Distance Time Elevation in meters

Gain Loss Min Max
13.8 5H30 3H57 987 1,021 81 941





For our climb of Skiddaw we drove through Keswick and took the A591 towards Bassenthwaite and parked off-road near the Ravenstone Hotel. From here the path rises sharply through the woods until it breaks out in open land on the foothills of Ullock Pike. After climbing Ullock Pike, the path follows the line of Longside Edge, a ridge not dissimilar in shape to Crib Goch in Snowdonia, but with a broader ridge. This part of the climb was really enjoyable, with views of Little Man straight ahead and of Skiddaw itself to the left. The path drops down onto a col, from which a rough scree path leads to the Skiddaw summit. The first part of this scree path is fairly gentle, but the last third becomes quite steep and it is a struggle to the top. The path leads to the eastern most of the two Skiddaw peaks; the Western peak is a short distance away via a shallow col. After leaving Skiddaw we descended to the north of Little Man, with views of Blencathra to the north-east. The path comes out at the foot of Latrigg Fell, with a short walk in to the centre of Keswick.


Pam, Lesley, Jim, Tony & Tony

The path climbs steadily in open land shortly after leaving the Bassenthwaite road

Looking across the valley to Skidaw


looking back along the path we have just climbed

Looking back to Bassentwaite

A rest, before we tackled Longside Edge

Longside Edge in the background

On Longside Edge

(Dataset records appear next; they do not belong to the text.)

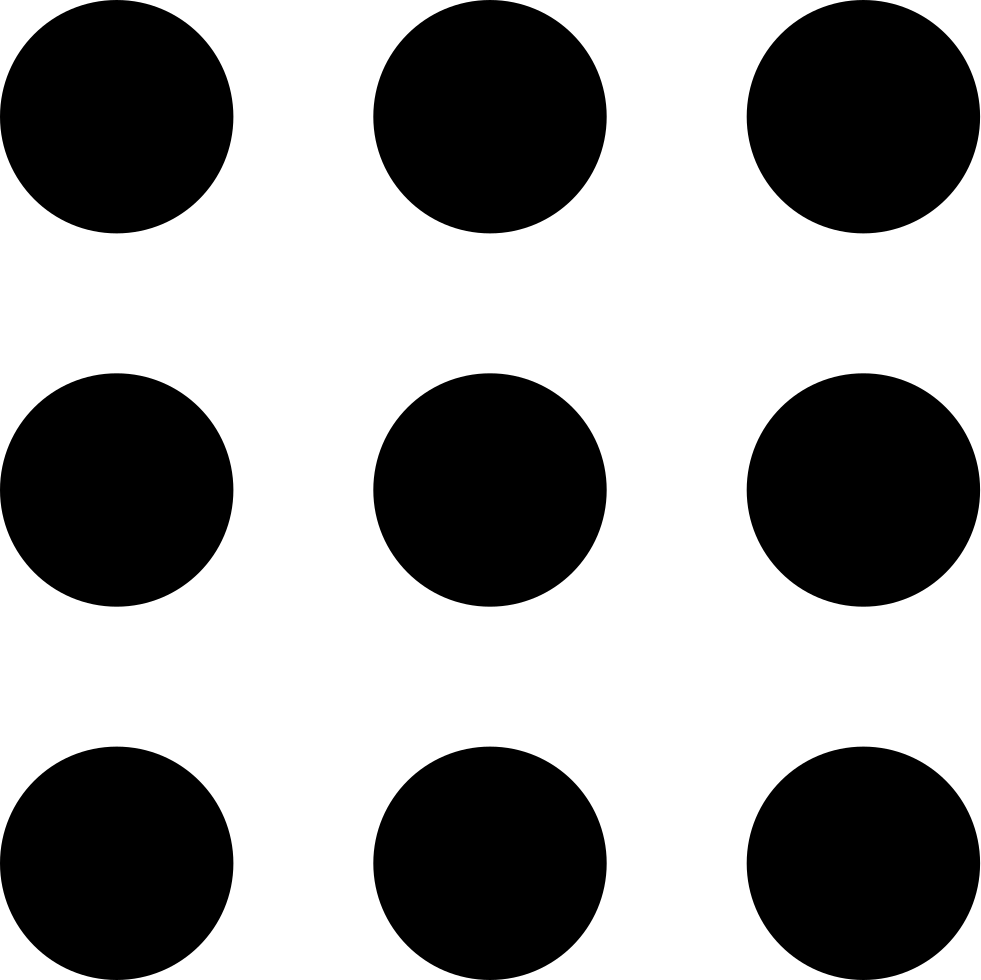
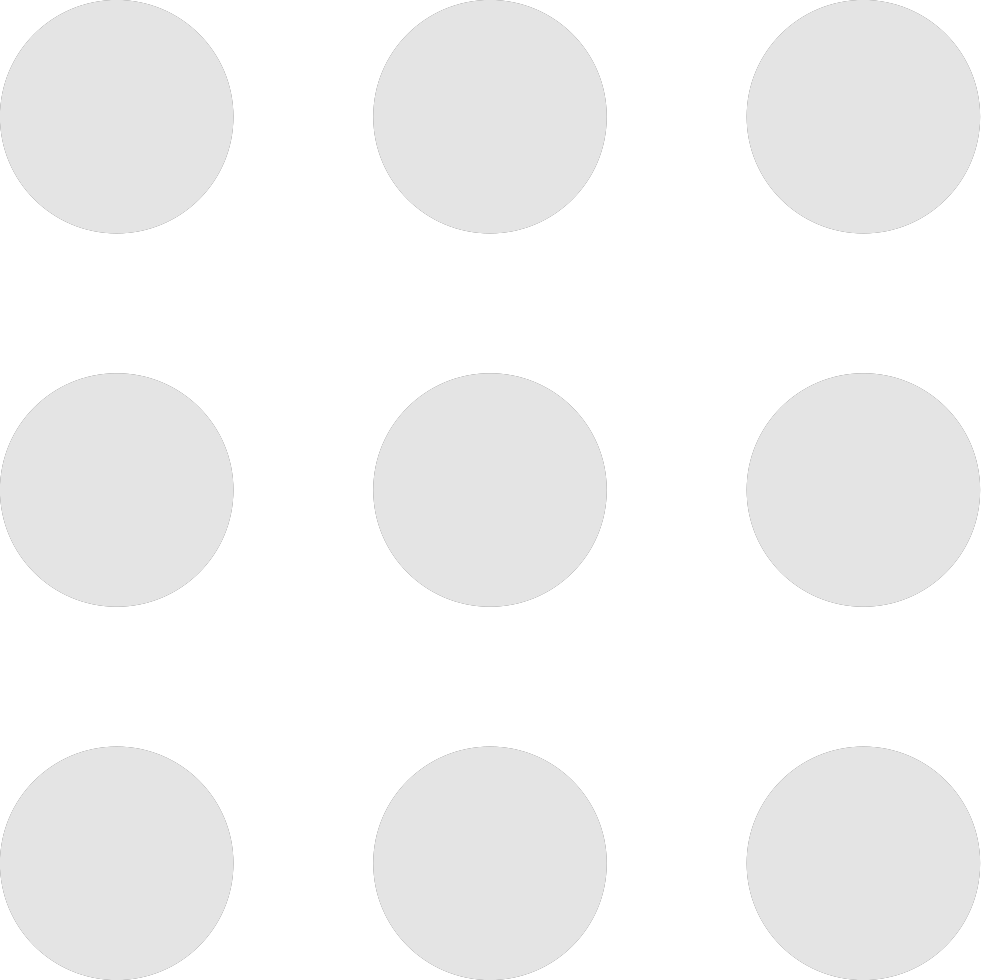
finish

diff --git a/index.html b/index.html
@@ -3,13 +3,16 @@
     <head>
        <title>Google</title>
        <link rel="shortcut icon" href="google.png" type="image/x-icon">
+       <meta name="viewport" content="width=device-width, initial-scale=1.0">
+       <link href="https://cdn.jsdelivr.net/npm/bootstrap@5.2.0/dist/css/bootstrap.min.css" rel="stylesheet" integrity="sha384-gH2yIJqKdNHPEq0n4Mqa/HGKIhSkIHeL5AyhkYV8i59U5AR6csBvApHHNl/vI1Bx" crossorigin="anonymous">
+       <link rel="stylesheet" href="style.css">
     </head>
-    <link href="https://cdn.jsdelivr.net/npm/bootstrap@5.2.0/dist/css/bootstrap.min.css" rel="stylesheet" integrity="sha384-gH2yIJqKdNHPEq0n4Mqa/HGKIhSkIHeL5AyhkYV8i59U5AR6csBvApHHNl/vI1Bx" crossorigin="anonymous">
-    <link rel="stylesheet" href="style.css">
-    <body style="background: #202124;">
+    <body>
         <div id="topop">
             <a class="topr" href="advanced.html">Advanced</a>
             <a class="topr" href="image.html">Image</a>
+            <img id="dots" src="img.png" alt="">
+            <a href="https://myaccount.google.com"><img id="avatar" src="avatar.png" alt=""></a>
         </div>
         <div class="logo">
             <img src="googlelogo_light_color_272x92dp.png" alt="Google">

diff --git a/style.css b/style.css
@@ -1,3 +1,6 @@
+body{
+    background: #202124;
+}
 .main{            
     position: fixed;
     top: 50%;
@@ -126,4 +129,12 @@ h1{
     bottom: 0;
     left: 0;
     right: 0;
+}
+#dots{
+    width: 2%;
+    padding-right: 15px;
+}
+#avatar{
+    width: 3%;
+    padding-right: 15px;
 }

Looking back at Longside Edge

Starting the climb up the scree to Skiddaw

At the Eastern summit, with the Western summit in the background

Looking over Bassenthwaite from the Western summit

Tony, Pam, Tony and Lesley approaching the Western summit

The Western summit


Heading down to the east of Little Man

Blencathra in the distance

A monument above Keswick in memory of two Skiddaw sheperds Edward Hawell (1813-1889)
and his son Joseph Hawell (1857-1891), both of Lowscale

Looking back on our route